Smart, aggressive and liberal, she once had all the makings of a first-class journalist. Chantel and Mallard can't even have lunch together without fighting.

Last and clearly least, Chet is Chantel's co-anchor at WFDR. Although he wasn't born when President Kennedy was assassinated, he can tell you exactly where he was when Barbara Walters launched The View.

Chet believes in giving back to the community, so he's endowed a scholarship to give aspiring young anchorpersons the same opportunity he had - to get a chin transplant. Congressman Veneer never met a tax hike he didn't like.

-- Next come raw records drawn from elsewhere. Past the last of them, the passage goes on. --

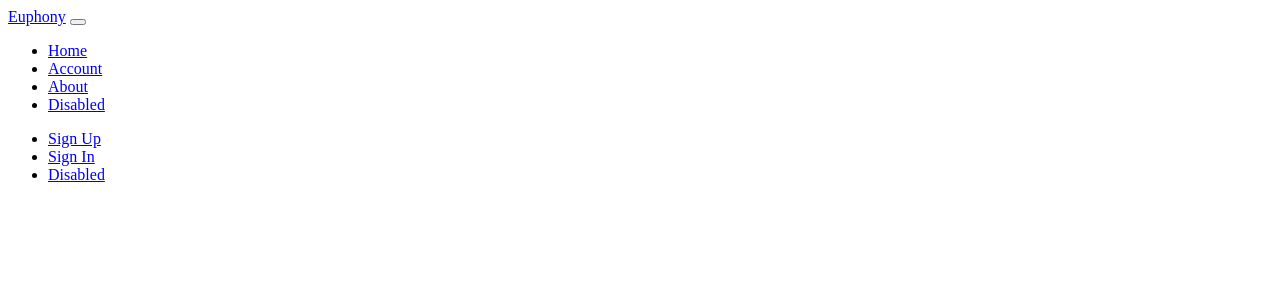
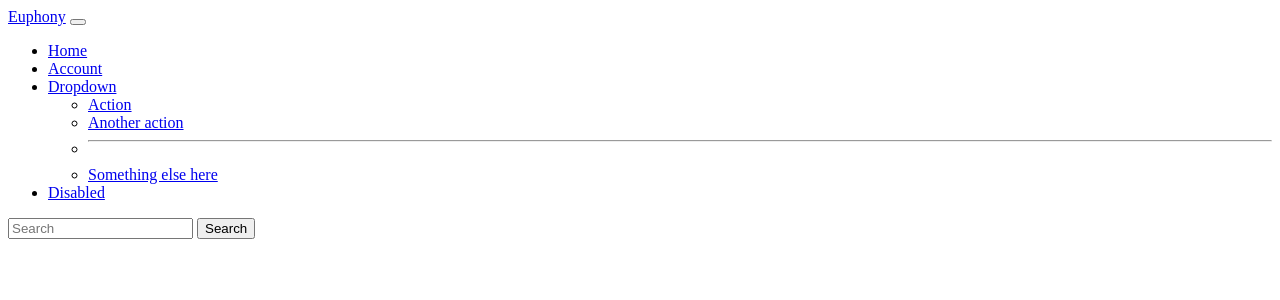
Before and after one commit to SanthoshiSupraja/COL362-Project, a Flask app: page /homepage in a window 1280 px wide. Shown: the top 300 px of the page. Run offline with Flask 2, Linux system fonts and the light colour scheme; some libraries are stand-ins or nearby versions.

Commit message:
Add files via upload

```diff
--- a/templates/homepage.html
+++ b/templates/homepage.html
@@ -1,35 +1,36 @@
-<nav class="navbar navbar-expand-lg navbar-dark bg-dark">
+<nav class="navbar navbar-expand-lg navbar-light bg-light">
     <div class="container-fluid">
       <a class="navbar-brand" href="#">Euphony</a>
-      <button class="navbar-toggler" type="button" data-bs-toggle="collapse" data-bs-target="#navbarNav" aria-controls="navbarNav" aria-expanded="false" aria-label="Toggle navigation">
+      <button class="navbar-toggler" type="button" data-bs-toggle="collapse" data-bs-target="#navbarSupportedContent" aria-controls="navbarSupportedContent" aria-expanded="false" aria-label="Toggle navigation">
         <span class="navbar-toggler-icon"></span>
       </button>
-      <div class="collapse navbar-collapse" id="navbarNav">
-        <ul class="navbar-nav">
+      <div class="collapse navbar-collapse" id="navbarSupportedContent">
+        <ul class="navbar-nav me-auto mb-2 mb-lg-0">
           <li class="nav-item">
-            <a class="nav-link active" aria-current="page" href="{{url_for('homepage')}}">Home</a>
+            <a class="nav-link active" aria-current="page" href="#">Home</a>
           </li>
           <li class="nav-item">
             <a class="nav-link" href="#">Account</a>
           </li>
-          <li class="nav-item">
-            <a class="nav-link" href="#">About</a>
+          <li class="nav-item dropdown">
+            <a class="nav-link dropdown-toggle" href="#" id="navbarDropdown" role="button" data-bs-toggle="dropdown" aria-expanded="false">
+              Dropdown
+            </a>
+            <ul class="dropdown-menu" aria-labelledby="navbarDropdown">
+              <li><a class="dropdown-item" href="#">Action</a></li>
+              <li><a class="dropdown-item" href="#">Another action</a></li>
+              <li><hr class="dropdown-divider"></li>
+              <li><a class="dropdown-item" href="#">Something else here</a></li>
+            </ul>
           </li>
           <li class="nav-item">
             <a class="nav-link disabled" href="#" tabindex="-1" aria-disabled="true">Disabled</a>
           </li>
         </ul>
+        <form class="d-flex">
+          <input class="form-control me-2" type="search" placeholder="Search" aria-label="Search">
+          <button class="btn btn-outline-success" type="submit">Search</button>
+        </form>
       </div>
     </div>
-    <ul class="nav justify-content-end">
-        <li class="nav-item">
-          <a class="nav-link active" aria-current="page" href="{{url_for('register')}}">Sign Up</a>
-        </li>
-        <li class="nav-item">
-            <a class="nav-link active" aria-current="page" href="{{url_for('login')}}">Sign In</a>
-          </li>
-        <li class="nav-item">
-          <a class="nav-link disabled" href="#" tabindex="-1" aria-disabled="true">Disabled</a>
-        </li>
-      </ul>
   </nav>
```
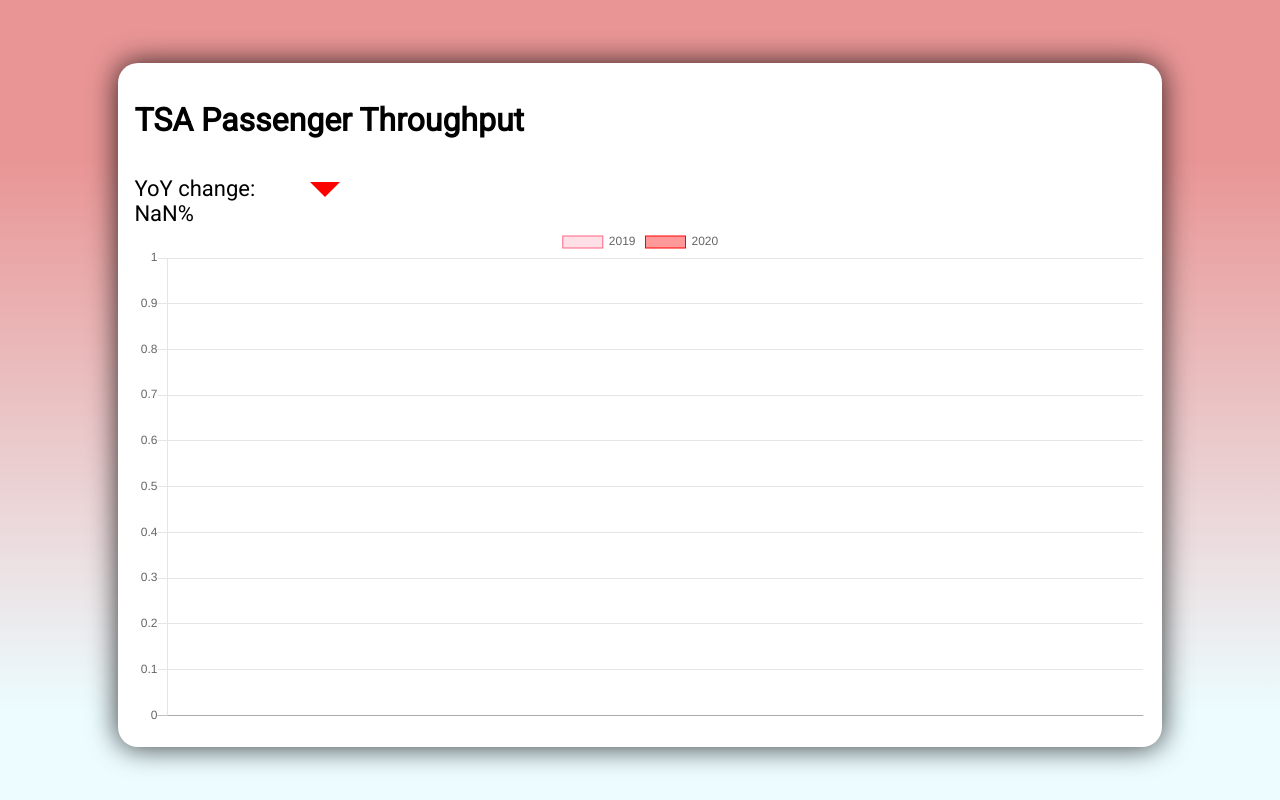
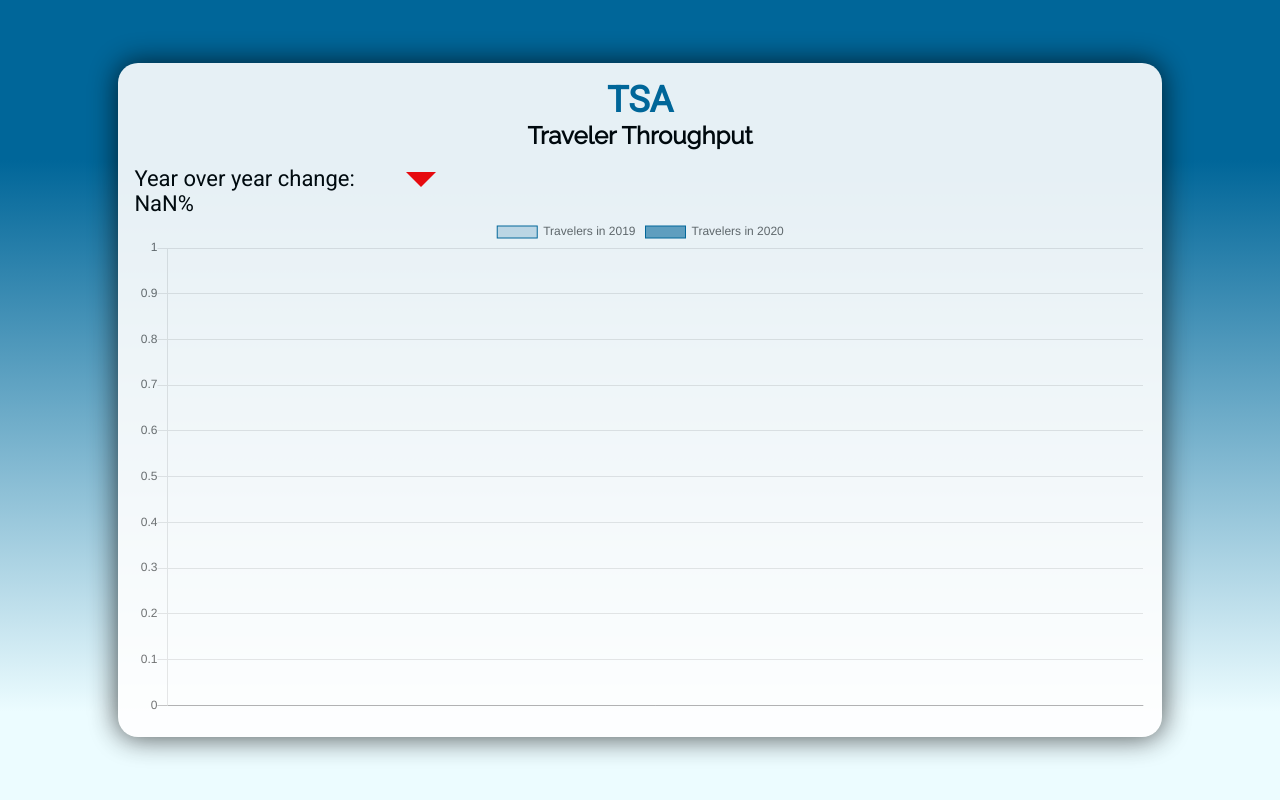
Before and after one commit to Oliver84/tsa-checkpoints, a React app: page / in a window 1280 px wide. Built offline with nearby package versions, Linux system fonts and the light colour scheme; some packages are replaced by stand-ins of ours; no server answers; the database is empty.

Commit message:
add favicon

```diff
--- a/public/index.html
+++ b/public/index.html
@@ -1 +1,10 @@
+<!DOCTYPE html>
+<html>
+<head>
+  <title>TSA Traveler Throughput</title>
+  <link rel=”shortcut icon” href='%PUBLIC_URL%/favicon.ico' type='image/x-icon' >
+</head>
+<body>
 <div id="root"></div>
+</body>
+</html>
--- a/src/index.js
+++ b/src/index.js
@@ -32,19 +32,19 @@
       labels: checkpoints.map(entry => entry.date.toDate().toLocaleDateString()),
       datasets: [
         {
-          label: "2019",
+          label: "Travelers in 2019",
           data: checkpoints.map(entry => this.formatNum(entry['2020'])),
-          backgroundColor: "rgba(255, 99, 132, 0.2)",
-          borderColor: "rgba(255, 99, 132, 1)",
+          backgroundColor: "rgba(0, 102, 153, 0.2)",
+          borderColor: "rgba(0, 102, 153, 1)",
           borderWidth: 1,
           fill: 1,
           yAxisID: "y-axis-1",
         },
         {
-          label: "2020",
+          label: "Travelers in 2020",
           data: checkpoints.map(entry => this.formatNum(entry['2019'])),
-          backgroundColor: "rgba(255, 0, 0, 0.4)",
-          borderColor: "rgba(255, 0, 0, 1)",
+          backgroundColor: "rgba(0, 102, 153, 0.6)",
+          borderColor: "rgba(0, 102, 153, 1)",
           borderWidth: 1,
           fill: 1,
           yAxisID: "y-axis-1",
@@ -95,9 +95,12 @@
     const dailyChange = getCheckpoints(2019, 1)/ getCheckpoints(2020, 1)/getCheckpoints(2019, 58)/ getCheckpoints(2020, 58)
     return (
       <div class="container">
-        <h1>TSA Passenger Throughput</h1>
+        <div class="title">
+          <h1>TSA</h1>
+          <h2>Traveler Throughput</h2>
+        </div>
         {/* <span className="change-text">Daily change: {!loading && Math.round(dailyChange)}%</span><span className="arrow-down"></span> */}
-        <span className="change-text">YoY change: {!loading && Math.round(yoyChange)}% </span><span className="arrow-down"></span>
+        <span className="change-text">Year over year change: {!loading && Math.round(yoyChange)}% </span><span className="arrow-down"></span>
         <Bar id="chart" data={data} options={options} />
       </div>
     );
--- a/src/style.css
+++ b/src/style.css
@@ -1,10 +1,19 @@
 @import url('https://fonts.googleapis.com/css2?family=Roboto&display=swap');
+@import url('https://fonts.googleapis.com/css2?family=Raleway&display=swap');
+
 html {
-  background: rgb(233,149,149);
-  background: linear-gradient(180deg, rgba(233,149,149,1) 20%, rgba(236,252,255,1) 89%);
+  background: rgb(0,102,153);
+  background: linear-gradient(180deg, rgba(0,102,153,1) 20%, rgba(236,252,255,1) 89%);
+  height: 100%;
 }
 h1, span {
   font-family: 'Roboto', sans-serif;
+
+}
+h2 {
+  font-family: 'Raleway', sans-serif;
+  margin-top: 0;
+  margin-bottom: 0;
 }
 .container {
   width: 80%;
@@ -17,12 +26,23 @@
   -webkit-box-shadow: 0px 0px 28px 1px rgba(0,0,0,0.75);
   -moz-box-shadow: 0px 0px 28px 1px rgba(0,0,0,0.75);
   box-shadow: 0px 0px 28px 1px rgba(0,0,0,0.75);
+  opacity: 0.9;
 }
 
 #chart {
   margin: auto;
 }
 
+.title {
+  text-align: center;
+}
+
+.title h1:first-child {
+  color: #006699;
+  margin-bottom: 0;
+  margin-top: 0;
+  font-size: 36px;
+}
 .arrow-down {
   width: 0;
   height: 0;
@@ -35,7 +55,7 @@
 }
 
 .change-text {
-  width: 11rem;
+  width: 17rem;
   display: inline-flex;
   font-size: 22px;
   margin-top: 1rem;
```
Also changed, not shown: functions/index.js (+24 -12 lines), public/favicon.ico (added).
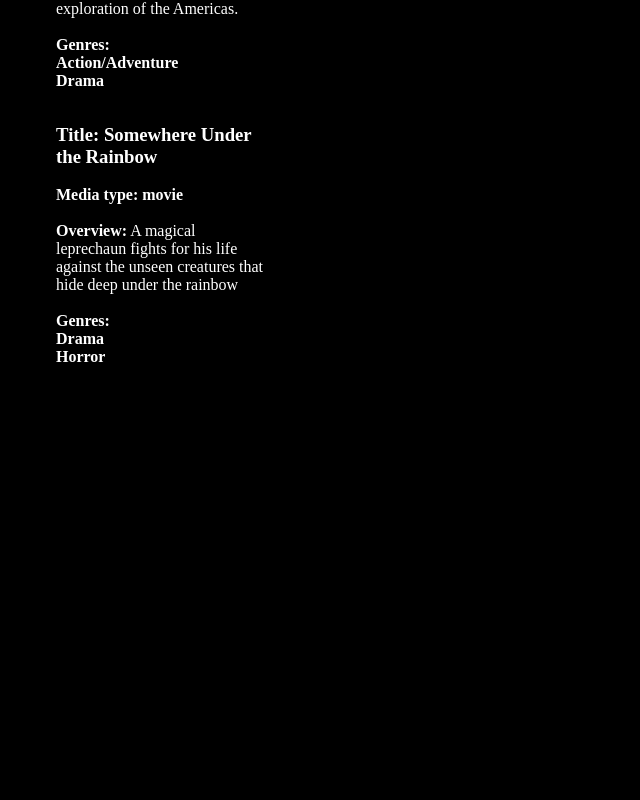
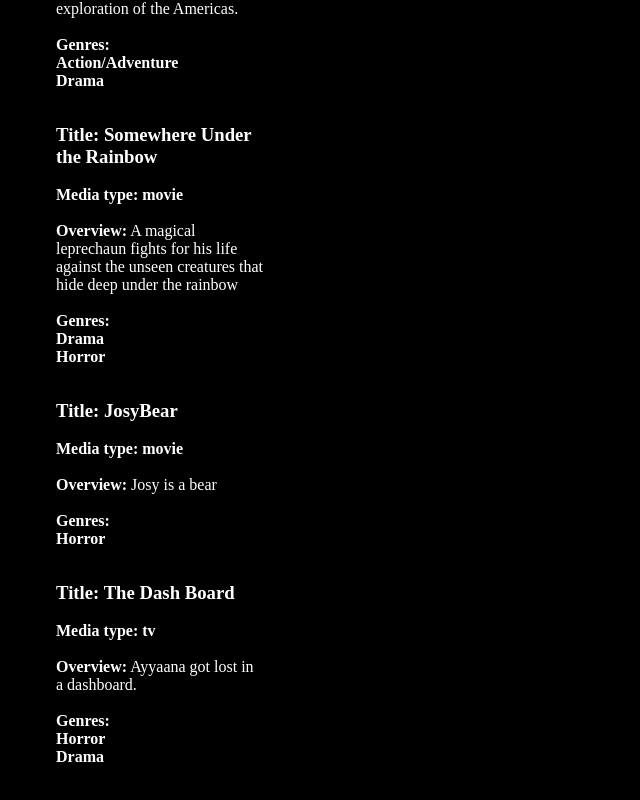
Before and after one commit to OffFernando52/phase-2-project, a React (Create React App) app in the folder phase-2-project/: page / in a window 1280 px wide. Shown: the part 968-1768 px from the top of the page, without its empty margins (0-640 px from the left). Before the commit the page ends 1368 px from the top, so only its background shows below. Built offline with nearby package versions, Linux system fonts and the light colour scheme; data requests are answered from the project's data file.

Commit message:
move db.json

```diff
--- a/phase-2-project/data/db.json
+++ b/phase-2-project/db.json
@@ -19,6 +19,25 @@
         "Horror"
       ],
       "id": 2
+    },
+    {
+      "content_type": "movie",
+      "title": "JosyBear",
+      "overview": "Josy is a bear ",
+      "genres": [
+        "Horror"
+      ],
+      "id": 3
+    },
+    {
+      "content_type": "tv",
+      "title": "The Dash Board",
+      "overview": "Ayyaana got lost in a dashboard.",
+      "genres": [
+        "Horror",
+        "Drama"
+      ],
+      "id": 4
     }
   ]
 }
--- a/phase-2-project/src/components/IdeaForm.js
+++ b/phase-2-project/src/components/IdeaForm.js
@@ -1,5 +1,6 @@
 import { type } from "@testing-library/user-event/dist/type";
 import React, { useState } from "react";
+
 function IdeaForm({ addIdea }) {
   const [content_type, setContent_type] = useState("");
   const [title, setTitle] = useState("");
--- a/phase-2-project/src/components/MoviesContainer.js
+++ b/phase-2-project/src/components/MoviesContainer.js
@@ -7,9 +7,10 @@ function MoviesContainer() {
   const IMAGE_PATH = "http://image.tmdb.org/t/p/w1280";
   const [movies, setMovies] = useState([]);
   const [selectMovie, setSelectMovie] = useState({
-    overview:"Set more than a decade after the events of the first film, learn the story of the Sully family (Jake, Neytiri, and their kids), the trouble that follows them, the lengths they go to keep each other safe, the battles they fight to stay alive",
-    title:"Avatar: The Way of Water",
-    backdrop_path: "/5gPQKfFJnl8d1edbkOzKONo4mnr.jpg"
+    overview:
+      "Set more than a decade after the events of the first film, learn the story of the Sully family (Jake, Neytiri, and their kids), the trouble that follows them, the lengths they go to keep each other safe, the battles they fight to stay alive, and the tragedies they endure.",
+    title: "Avatar: The Way of Water",
+    backdrop_path: "/5gPQKfFJnl8d1edbkOzKONo4mnr.jpg",
   });
   const [search, setSearch] = useState("");
 
@@ -25,7 +26,6 @@ function MoviesContainer() {
     setSelectMovie(movie);
   }
 
-
   function updateSearch(searchInput) {
     setSearch(searchInput);
   }
@@ -33,9 +33,6 @@ function MoviesContainer() {
   let filteredMovies = movies.filter((movie) =>
     movie.original_title.toLowerCase().startsWith(search.toLowerCase())
   );
-
-
-
 
   return (
     <main>
@@ -54,7 +51,6 @@ function MoviesContainer() {
         </div>
       </div>
       <MovieCard movies={filteredMovies} nowClicked={nowClicked} />
-
     </main>
   );
 }
--- a/phase-2-project/src/components/TvContainer.js
+++ b/phase-2-project/src/components/TvContainer.js
@@ -7,9 +7,10 @@ function TvContainer() {
   const IMAGE_PATH = "http://image.tmdb.org/t/p/w1280";
   const [search, setSearch] = useState("");
   const [selectMovie, setSelectMovie] = useState({
-    overview:"Wednesday Addams is sent to Nevermore Academy, a bizarre boarding school where she attempts to master her psychic powers, stop a monstrous killing spree of the town citizens",
-    name:"Wednesday",
-    backdrop_path: "/iHSwvRVsRyxpX7FE7GbviaDvgGZ.jpg"
+    overview:
+      "Wednesday Addams is sent to Nevermore Academy, a bizarre boarding school where she attempts to master her psychic powers, stop a monstrous killing spree of the town citizens, and solve the supernatural mystery that affected her family 25 years ago — all while navigating her new relationships.",
+    name: "Wednesday",
+    backdrop_path: "/iHSwvRVsRyxpX7FE7GbviaDvgGZ.jpg",
   });
   useEffect(() => {
     fetch(
@@ -48,11 +49,9 @@ function TvContainer() {
             <p className={"hero-overview"}>{selectMovie.overview}</p>
           ) : null}
         </div>
-        </div>
-      <ShowCard shows={filteredShows} nowClicked={nowClicked}/>
-
+      </div>
+      <ShowCard shows={filteredShows} nowClicked={nowClicked} />
     </main>
-
   );
 }
 
```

When asked to come up with a mascot for The Daily Progress entertainment section, artist Tinsley showed editors three ideas: a blue hippopotamus, a big nose in tuxedo and cane, and a duck.

Tinsley says the hippo went unused for fear of offending overweight people, and the nose was axed because it would "offend people of Jewish and Mediterranean descent, not to mention Arabs and anyone else with a big nose." Tinsley says he thought his editors were kidding, but they were not.

Today, the celebrated comic strip about Tinsley's conservative reporter-duck fills the bill in nearly 400 newspapers nationwide.